“The fact that excess food is discarded rather than rescued represents a market failure, and therefore one of the government’s policy challenges is to create a system of incentives that will save these surpluses and transfer them to the needy,” the report states.
The report found that some NIS 3b. worth of food needs to be rescued in order to bridge the food consumption gap between those suffering from food insecurity in Israel and the normative expenditure of the general population.
In other words, rescuing 470,000 tons of food valued at NIS 3b. – 20% of the food wasted in Israel annually – should address the problem of food insecurity.
Rescuing this food instead, the study indicated, would cost only NIS 830m. – resulting in a surplus of some NIS 2.1b. for the state.

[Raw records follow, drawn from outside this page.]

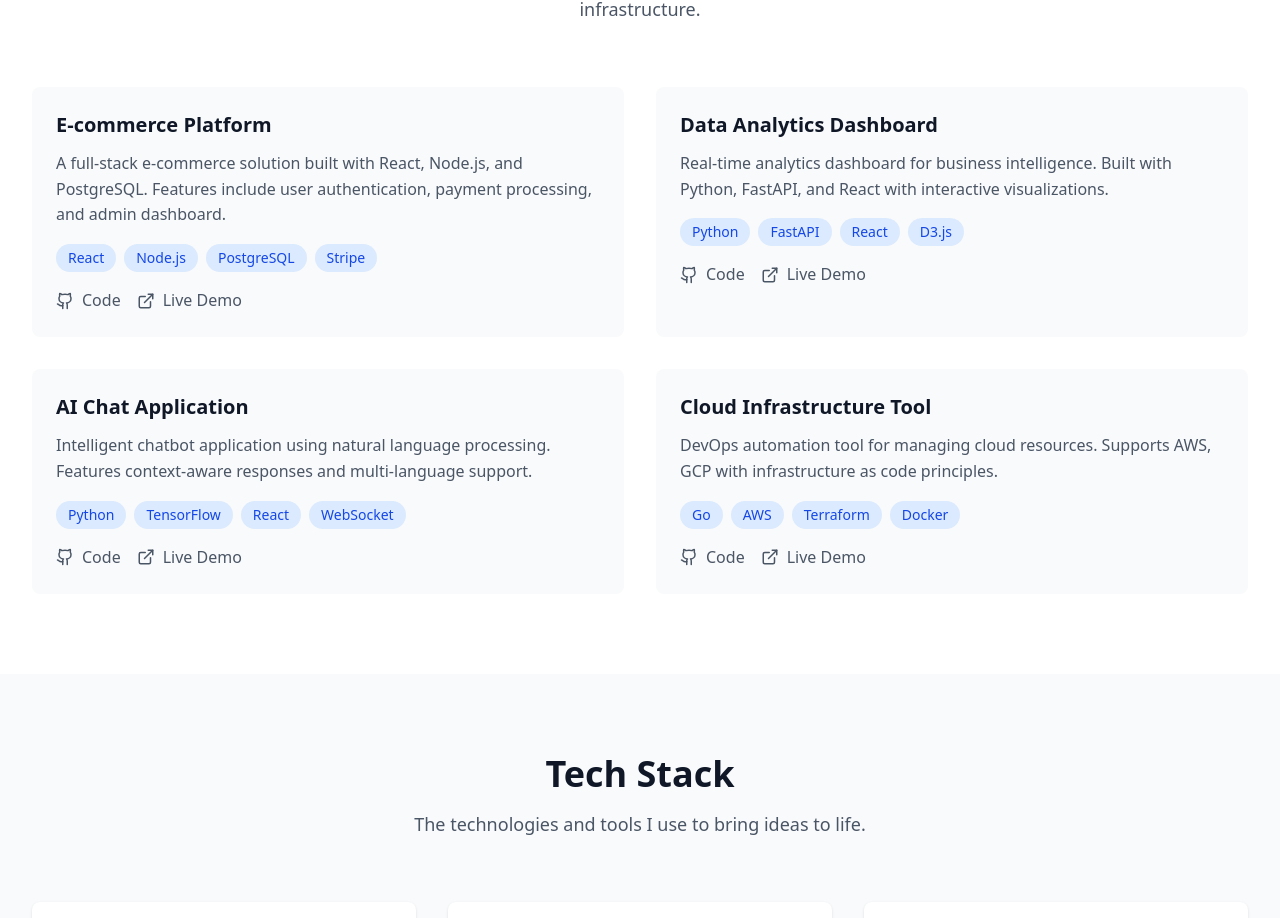
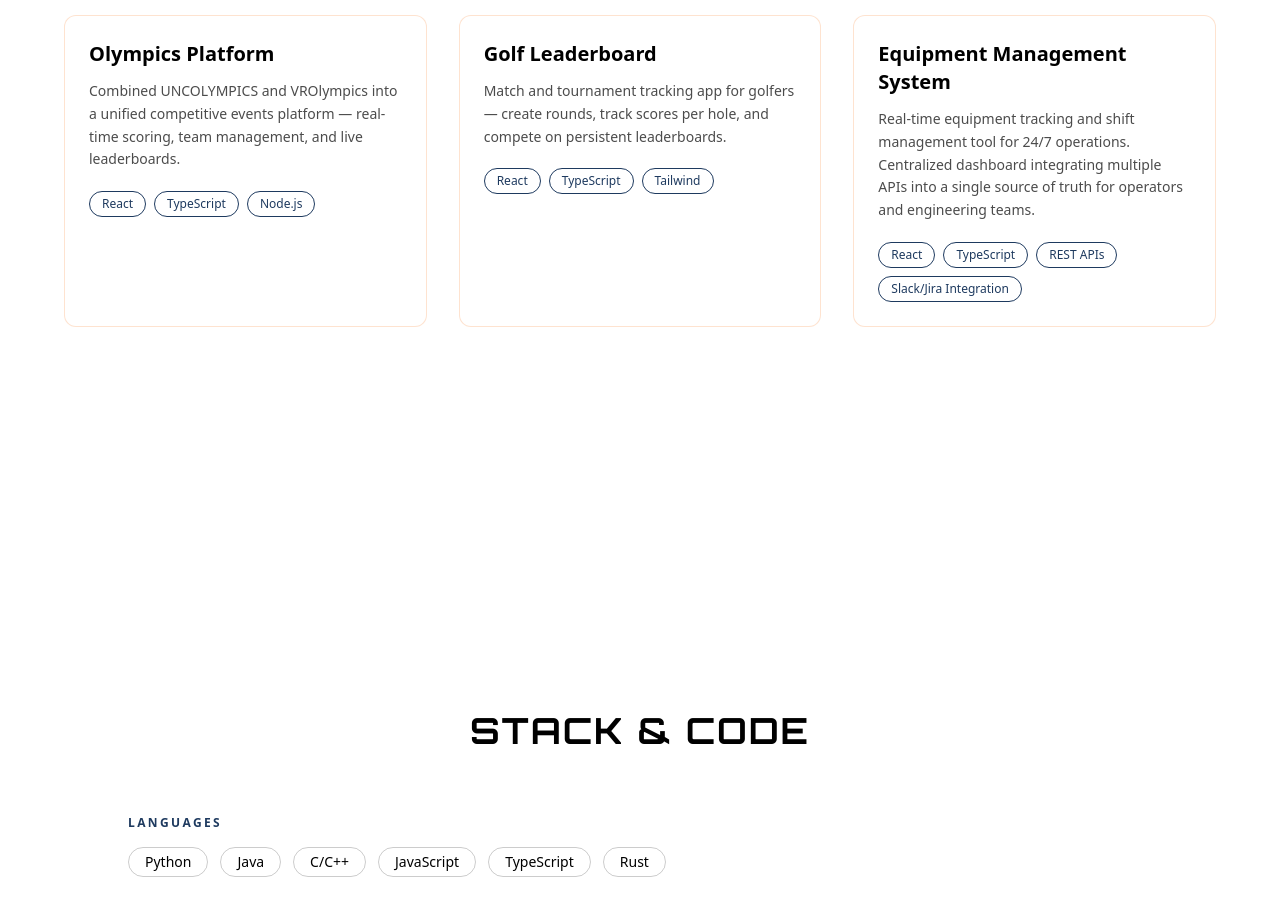
Before and after one commit to Wengs-aibert/eric-portfolio, a React (Vite) app: page / in a window 1280 px wide. Shown: the part 1813-2731 px from the top of the page. Built offline with nearby package versions, Linux system fonts and the light colour scheme.

Commit message:
sprint 3: projects, tech stack, experience

```diff
--- a/src/sections/Experience.tsx
+++ b/src/sections/Experience.tsx
@@ -1,115 +1,95 @@
 import { motion } from 'framer-motion';
-import { Calendar } from 'lucide-react';
 
-const experiences = [
+const entries = [
   {
-    company: 'Tech Innovations Inc.',
-    role: 'Senior Software Engineer',
-    dates: '2022 - Present',
-    highlights: [
-      'Led development of microservices architecture serving 1M+ users',
-      'Implemented CI/CD pipelines reducing deployment time by 80%',
-      'Mentored junior developers and conducted technical interviews'
-    ]
+    date: 'Oct 2025 – Present',
+    company: 'The Bot Company',
+    role: 'Robotics Operator & Full Stack Engineer',
+    description: 'Building real-time operational tools and coordinating autonomous robotic systems in live production environments.',
   },
   {
-    company: 'StartupCo',
-    role: 'Full Stack Developer',
-    dates: '2020 - 2022',
-    highlights: [
-      'Built MVP from scratch using React and Node.js',
-      'Developed real-time features using WebSocket technology',
-      'Integrated payment systems and third-party APIs'
-    ]
+    date: 'Fall 2022 – Fall 2025',
+    company: 'UC Santa Cruz',
+    role: 'B.S. Computer Science',
+    description: 'Studied distributed systems, machine learning, and software engineering fundamentals.',
   },
   {
-    company: 'Digital Solutions Ltd.',
-    role: 'Software Developer',
-    dates: '2018 - 2020',
-    highlights: [
-      'Developed and maintained web applications using modern frameworks',
-      'Collaborated with design team to implement pixel-perfect UIs',
-      'Optimized database queries improving performance by 40%'
-    ]
+    date: '2017',
+    company: 'TTS-Wireless',
+    role: 'Database Engineer',
+    description: 'Managed and optimized database systems for wireless telecommunications infrastructure.',
   },
-  {
-    company: 'University Research Lab',
-    role: 'Research Assistant',
-    dates: '2017 - 2018',
-    highlights: [
-      'Conducted machine learning research on natural language processing',
-      'Published findings in peer-reviewed conferences',
-      'Developed data analysis tools using Python and R'
-    ]
-  }
 ];
 
 export default function Experience() {
   return (
     <section
       id="experience"
-      className="min-h-screen py-20 px-4 sm:px-6 lg:px-8 bg-white dark:bg-black"
+      className="py-20 px-4 sm:px-6 lg:px-8"
+      style={{ backgroundColor: 'var(--color-bg)' }}
     >
       <div className="max-w-4xl mx-auto">
-        <motion.div
+        <motion.h2
           initial={{ opacity: 0, y: 20 }}
           whileInView={{ opacity: 1, y: 0 }}
-          transition={{ duration: 0.6, ease: "easeOut" }}
+          transition={{ duration: 0.6 }}
           viewport={{ once: true }}
-          className="text-center mb-16"
+          className="text-3xl md:text-4xl font-bold text-center mb-16 uppercase tracking-wider"
+          style={{ fontFamily: "'Orbitron', sans-serif", color: 'var(--color-text)' }}
         >
-          <h2 className="text-3xl md:text-4xl font-bold text-gray-900 dark:text-white mb-4">
-            Experience
-          </h2>
-          <p className="text-lg text-gray-600 dark:text-gray-300 max-w-3xl mx-auto">
-            My professional journey in software development and technology.
-          </p>
-        </motion.div>
+          Experience
+        </motion.h2>
 
-        <div className="relative">
+        <div className="relative ml-4 sm:ml-8">
           {/* Timeline line */}
-          <div className="absolute left-8 top-0 bottom-0 w-0.5 bg-gray-200 dark:bg-gray-700"></div>
+          <div
+            className="absolute left-0 top-0 bottom-0 w-[2px]"
+            style={{ backgroundColor: 'color-mix(in srgb, var(--color-accent) 30%, transparent)' }}
+          />
 
           <div className="space-y-12">
-            {experiences.map((exp, index) => (
+            {entries.map((entry, index) => (
               <motion.div
-                key={`${exp.company}-${exp.role}`}
+                key={entry.company}
                 initial={{ opacity: 0, x: -20 }}
                 whileInView={{ opacity: 1, x: 0 }}
-                transition={{ duration: 0.6, delay: index * 0.1 }}
+                transition={{ duration: 0.5, delay: index * 0.15 }}
                 viewport={{ once: true }}
-                className="relative pl-20"
+                className="relative pl-8 sm:pl-10"
               >
-                {/* Timeline dot */}
-                <div className="absolute left-6 top-2 w-4 h-4 bg-blue-500 dark:bg-orange-500 rounded-full border-4 border-white dark:border-black shadow-md"></div>
+                {/* Dot */}
+                <div
+                  className="absolute left-0 top-1 w-3 h-3 rounded-full -translate-x-[5px]"
+                  style={{ backgroundColor: 'var(--color-accent)' }}
+                />
 
-                <div className="bg-gray-50 dark:bg-gray-900 p-6 rounded-lg">
-                  <div className="flex flex-col sm:flex-row sm:items-center sm:justify-between mb-2">
-                    <h3 className="text-xl font-semibold text-gray-900 dark:text-white">
-                      {exp.role}
-                    </h3>
-                    <div className="flex items-center text-gray-600 dark:text-gray-400 mt-1 sm:mt-0">
-                      <Calendar size={16} className="mr-1" />
-                      <span className="text-sm">{exp.dates}</span>
-                    </div>
-                  </div>
+                <span
+                  className="text-xs uppercase tracking-widest font-medium"
+                  style={{ color: 'var(--color-accent)' }}
+                >
+                  {entry.date}
+                </span>
 
-                  <h4 className="text-lg font-medium text-blue-600 dark:text-orange-400 mb-3">
-                    {exp.company}
-                  </h4>
+                <h3
+                  className="text-lg font-bold mt-1"
+                  style={{ color: 'var(--color-text)' }}
+                >
+                  {entry.company}
+                </h3>
 
-                  <ul className="space-y-1">
-                    {exp.highlights.map((highlight, highlightIndex) => (
-                      <li
-                        key={highlightIndex}
-                        className="text-gray-600 dark:text-gray-300 flex items-start"
-                      >
-                        <span className="text-blue-500 dark:text-orange-500 mr-2 mt-2">•</span>
-                        {highlight}
-                      </li>
-                    ))}
-                  </ul>
-                </div>
+                <p
+                  className="text-sm font-medium opacity-60 mb-2"
+                  style={{ color: 'var(--color-text)' }}
+                >
+                  {entry.role}
+                </p>
+
+                <p
+                  className="text-sm leading-relaxed opacity-50"
+                  style={{ color: 'var(--color-text)' }}
+                >
+                  {entry.description}
+                </p>
               </motion.div>
             ))}
           </div>
--- a/src/sections/Projects.tsx
+++ b/src/sections/Projects.tsx
@@ -1,103 +1,90 @@
 import { motion } from 'framer-motion';
-import { ExternalLink, Github } from 'lucide-react';
 
 const projects = [
   {
-    title: 'E-commerce Platform',
-    description: 'A full-stack e-commerce solution built with React, Node.js, and PostgreSQL. Features include user authentication, payment processing, and admin dashboard.',
-    tech: ['React', 'Node.js', 'PostgreSQL', 'Stripe'],
-    github: '#',
-    live: '#'
+    title: 'Olympics Platform',
+    description: 'Combined UNCOLYMPICS and VROlympics into a unified competitive events platform — real-time scoring, team management, and live leaderboards.',
+    tech: ['React', 'TypeScript', 'Node.js'],
   },
   {
-    title: 'Data Analytics Dashboard',
-    description: 'Real-time analytics dashboard for business intelligence. Built with Python, FastAPI, and React with interactive visualizations.',
-    tech: ['Python', 'FastAPI', 'React', 'D3.js'],
-    github: '#',
-    live: '#'
+    title: 'Golf Leaderboard',
+    description: 'Match and tournament tracking app for golfers — create rounds, track scores per hole, and compete on persistent leaderboards.',
+    tech: ['React', 'TypeScript', 'Tailwind'],
   },
   {
-    title: 'AI Chat Application',
-    description: 'Intelligent chatbot application using natural language processing. Features context-aware responses and multi-language support.',
-    tech: ['Python', 'TensorFlow', 'React', 'WebSocket'],
-    github: '#',
-    live: '#'
+    title: 'Equipment Management System',
+    description: 'Real-time equipment tracking and shift management tool for 24/7 operations. Centralized dashboard integrating multiple APIs into a single source of truth for operators and engineering teams.',
+    tech: ['React', 'TypeScript', 'REST APIs', 'Slack/Jira Integration'],
   },
-  {
-    title: 'Cloud Infrastructure Tool',
-    description: 'DevOps automation tool for managing cloud resources. Supports AWS, GCP with infrastructure as code principles.',
-    tech: ['Go', 'AWS', 'Terraform', 'Docker'],
-    github: '#',
-    live: '#'
-  }
 ];
 
 export default function Projects() {
   return (
     <section
       id="projects"
-      className="min-h-screen py-20 px-4 sm:px-6 lg:px-8 bg-white dark:bg-black"
+      className="min-h-screen py-20 px-4 sm:px-6 lg:px-8"
+      style={{ backgroundColor: 'var(--color-bg)' }}
     >
-      <div className="max-w-7xl mx-auto">
-        <motion.div
+      <div className="max-w-6xl mx-auto">
+        <motion.h2
           initial={{ opacity: 0, y: 20 }}
           whileInView={{ opacity: 1, y: 0 }}
-          transition={{ duration: 0.6, ease: "easeOut" }}
+          transition={{ duration: 0.6 }}
           viewport={{ once: true }}
-          className="text-center mb-16"
+          className="text-3xl md:text-4xl font-bold text-center mb-16 uppercase tracking-wider"
+          style={{ fontFamily: "'Orbitron', sans-serif", color: 'var(--color-text)' }}
         >
-          <h2 className="text-3xl md:text-4xl font-bold text-gray-900 dark:text-white mb-4">
-            Projects
-          </h2>
-          <p className="text-lg text-gray-600 dark:text-gray-300 max-w-3xl mx-auto">
-            A showcase of recent work spanning full-stack development, machine learning, and cloud infrastructure.
-          </p>
-        </motion.div>
+          Projects
+        </motion.h2>
 
-        <div className="grid grid-cols-1 md:grid-cols-2 gap-8">
+        <div className="grid grid-cols-1 md:grid-cols-2 lg:grid-cols-3 gap-8">
           {projects.map((project, index) => (
             <motion.div
               key={project.title}
-              initial={{ opacity: 0, y: 20 }}
+              initial={{ opacity: 0, y: 30 }}
               whileInView={{ opacity: 1, y: 0 }}
-              transition={{ duration: 0.6, delay: index * 0.1 }}
+              transition={{ duration: 0.5, delay: index * 0.15 }}
               viewport={{ once: true }}
-              className="bg-gray-50 dark:bg-gray-900 p-6 rounded-lg hover:shadow-lg transition-shadow duration-300"
+              whileHover={{ y: -6, boxShadow: '0 0 20px rgba(var(--accent-rgb, 249, 115, 22), 0.15)' }}
+              className="rounded-xl p-6 transition-all duration-300 cursor-default"
+              style={{
+                border: '1px solid rgba(var(--accent-rgb, 249, 115, 22), 0.2)',
+                backgroundColor: 'var(--color-bg)',
+              }}
+              onMouseEnter={(e) => {
+                e.currentTarget.style.borderColor = 'var(--color-accent)';
+              }}
+              onMouseLeave={(e) => {
+                e.currentTarget.style.borderColor = 'rgba(var(--accent-rgb, 249, 115, 22), 0.2)';
+              }}
             >
-              <h3 className="text-xl font-semibold text-gray-900 dark:text-white mb-3">
+              <h3
+                className="text-xl font-bold mb-3"
+                style={{ color: 'var(--color-text)' }}
+              >
                 {project.title}
               </h3>
 
-              <p className="text-gray-600 dark:text-gray-300 mb-4">
+              <p
+                className="text-sm leading-relaxed mb-5 opacity-70"
+                style={{ color: 'var(--color-text)' }}
+              >
                 {project.description}
               </p>
 
-              <div className="flex flex-wrap gap-2 mb-4">
-                {project.tech.map((tech) => (
+              <div className="flex flex-wrap gap-2">
+                {project.tech.map((t) => (
                   <span
-                    key={tech}
-                    className="px-3 py-1 text-sm bg-blue-100 dark:bg-orange-100 text-blue-700 dark:text-orange-700 rounded-full"
+                    key={t}
+                    className="px-3 py-1 text-xs rounded-full transition-colors duration-200"
+                    style={{
+                      border: '1px solid var(--color-accent)',
+                      color: 'var(--color-accent)',
+                    }}
                   >
-                    {tech}
+                    {t}
                   </span>
                 ))}
-              </div>
-
-              <div className="flex space-x-4">
-                <a
-                  href={project.github}
-                  className="flex items-center space-x-2 text-gray-600 dark:text-gray-300 hover:text-gray-900 dark:hover:text-white transition-colors duration-200"
-                >
-                  <Github size={18} />
-                  <span>Code</span>
-                </a>
-                <a
-                  href={project.live}
-                  className="flex items-center space-x-2 text-gray-600 dark:text-gray-300 hover:text-gray-900 dark:hover:text-white transition-colors duration-200"
-                >
-                  <ExternalLink size={18} />
-                  <span>Live Demo</span>
-                </a>
               </div>
             </motion.div>
           ))}
--- a/src/sections/TechStack.tsx
+++ b/src/sections/TechStack.tsx
@@ -1,79 +1,69 @@
 import { motion } from 'framer-motion';
 
-const techCategories = [
-  {
-    category: 'Languages',
-    technologies: ['JavaScript', 'TypeScript', 'Python', 'Java', 'Go', 'SQL']
-  },
-  {
-    category: 'Frameworks',
-    technologies: ['React', 'Node.js', 'Express', 'FastAPI', 'Django', 'Spring']
-  },
-  {
-    category: 'Tools',
-    technologies: ['Git', 'Docker', 'Kubernetes', 'Terraform', 'Jenkins', 'Webpack']
-  },
-  {
-    category: 'Cloud',
-    technologies: ['AWS', 'Google Cloud', 'Azure', 'Vercel', 'Heroku', 'DigitalOcean']
-  },
-  {
-    category: 'Databases',
-    technologies: ['PostgreSQL', 'MongoDB', 'Redis', 'MySQL', 'DynamoDB', 'Elasticsearch']
-  },
-  {
-    category: 'AI/ML',
-    technologies: ['TensorFlow', 'PyTorch', 'Scikit-learn', 'OpenAI API', 'Hugging Face', 'Pandas']
-  }
+const categories = [
+  { label: 'Languages', items: ['Python', 'Java', 'C/C++', 'JavaScript', 'TypeScript', 'Rust'] },
+  { label: 'Frameworks', items: ['React'] },
+  { label: 'Tools', items: ['Git', 'Claude/Cursor', 'ESP32', 'NoSQL'] },
+  { label: 'Platforms', items: ['Unix/Linux', 'macOS', 'Windows'] },
 ];
 
 export default function TechStack() {
   return (
     <section
       id="tech-stack"
-      className="min-h-screen py-20 px-4 sm:px-6 lg:px-8 bg-gray-50 dark:bg-gray-900"
+      className="py-20 px-4 sm:px-6 lg:px-8"
+      style={{ backgroundColor: 'var(--color-bg)' }}
     >
-      <div className="max-w-7xl mx-auto">
-        <motion.div
+      <div className="max-w-5xl mx-auto">
+        <motion.h2
           initial={{ opacity: 0, y: 20 }}
           whileInView={{ opacity: 1, y: 0 }}
-          transition={{ duration: 0.6, ease: "easeOut" }}
+          transition={{ duration: 0.6 }}
           viewport={{ once: true }}
-          className="text-center mb-16"
+          className="text-3xl md:text-4xl font-bold text-center mb-16 uppercase tracking-wider"
+          style={{ fontFamily: "'Orbitron', sans-serif", color: 'var(--color-text)' }}
         >
-          <h2 className="text-3xl md:text-4xl font-bold text-gray-900 dark:text-white mb-4">
-            Tech Stack
-          </h2>
-          <p className="text-lg text-gray-600 dark:text-gray-300 max-w-3xl mx-auto">
-            The technologies and tools I use to bring ideas to life.
-          </p>
-        </motion.div>
+          Stack &amp; Code
+        </motion.h2>
 
-        <div className="grid grid-cols-1 md:grid-cols-2 lg:grid-cols-3 gap-8">
-          {techCategories.map((category, index) => (
+        <div className="space-y-10">
+          {categories.map((cat, catIdx) => (
             <motion.div
-              key={category.category}
+              key={cat.label}
               initial={{ opacity: 0, y: 20 }}
               whileInView={{ opacity: 1, y: 0 }}
-              transition={{ duration: 0.6, delay: index * 0.1 }}
+              transition={{ duration: 0.5, delay: catIdx * 0.1 }}
               viewport={{ once: true }}
-              className="bg-white dark:bg-gray-800 p-6 rounded-lg shadow-sm"
             >
-              <h3 className="text-xl font-semibold text-gray-900 dark:text-white mb-4">
-                {category.category}
+              <h3
+                className="text-xs font-bold uppercase tracking-[0.2em] mb-4"
+                style={{ color: 'var(--color-accent)' }}
+              >
+                {cat.label}
               </h3>
-
-              <div className="flex flex-wrap gap-2">
-                {category.technologies.map((tech, techIndex) => (
+              <div className="flex flex-wrap gap-3">
+                {cat.items.map((item, i) => (
                   <motion.span
-                    key={tech}
+                    key={item}
                     initial={{ opacity: 0, scale: 0.8 }}
                     whileInView={{ opacity: 1, scale: 1 }}
-                    transition={{ duration: 0.3, delay: (index * 0.1) + (techIndex * 0.05) }}
+                    transition={{ duration: 0.3, delay: catIdx * 0.1 + i * 0.05 }}
                     viewport={{ once: true }}
-                    className="px-3 py-1 text-sm bg-gray-100 dark:bg-gray-700 text-gray-700 dark:text-gray-300 rounded-full hover:bg-blue-100 dark:hover:bg-orange-900 hover:text-blue-700 dark:hover:text-orange-300 transition-colors duration-200 cursor-default"
+                    className="px-4 py-1 rounded-full text-sm cursor-default transition-colors duration-200"
+                    style={{
+                      color: 'var(--color-text)',
+                      border: '1px solid color-mix(in srgb, var(--color-text) 20%, transparent)',
+                    }}
+                    onMouseEnter={(e) => {
+                      e.currentTarget.style.borderColor = 'var(--color-accent)';
+                      e.currentTarget.style.color = 'var(--color-accent)';
+                    }}
+                    onMouseLeave={(e) => {
+                      e.currentTarget.style.borderColor = 'color-mix(in srgb, var(--color-text) 20%, transparent)';
+                      e.currentTarget.style.color = 'var(--color-text)';
+                    }}
                   >
-                    {tech}
+                    {item}
                   </motion.span>
                 ))}
               </div>
```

Taking into account social and environmental factors, this figure more than doubles to NIS 4.5b.
Unfortunately, the report showed that only 28,000 tons of food – accounting for only 1.2% of food wasted each year – is rescued in Israel, valued at NIS 140 million.
“Israel is greatly lagging behind other countries in this field,” Kroch told The Jerusalem Post on Tuesday.
In September 2015 the UN established a 50% food waste-reduction goal by the year 2030. The US, a world leader in food rescue, as well as other European countries, have adopted a similar goal.
“Israel is not even close to setting a target for minimizing food waste,” Kroch said, noting that Israel is one of the only countries in the OECD that has not even set a target.
According to the report, three years after the 2015 State Comptroller’s Report on food waste warned about the lack of a clear government policy on the issue, there is still no national program for food rescue.
Realizing this potential, according to the Leket Israel CEO, requires first and foremost setting government policy for food rescue, including setting food rescue goals as well as passing legislation to encourage food rescue.
The government has taken certain minimal strides, as several government ministries, including Social Services and Agriculture, launched pilot programs in 2017 to rescue food for the needy, Kroch explained.
“We are only at the beginning of the process,” he said. “But the government is still looking for matching [funds from charities] rather than taking the lead and investing in this issue.”
“We need a national plan for food rescue, and someone needs to take responsibility for this issue – whether it is one ministry or several ministries collaborating – and together we can develop a national plan for food waste and rescue in Israel,” Kroch said.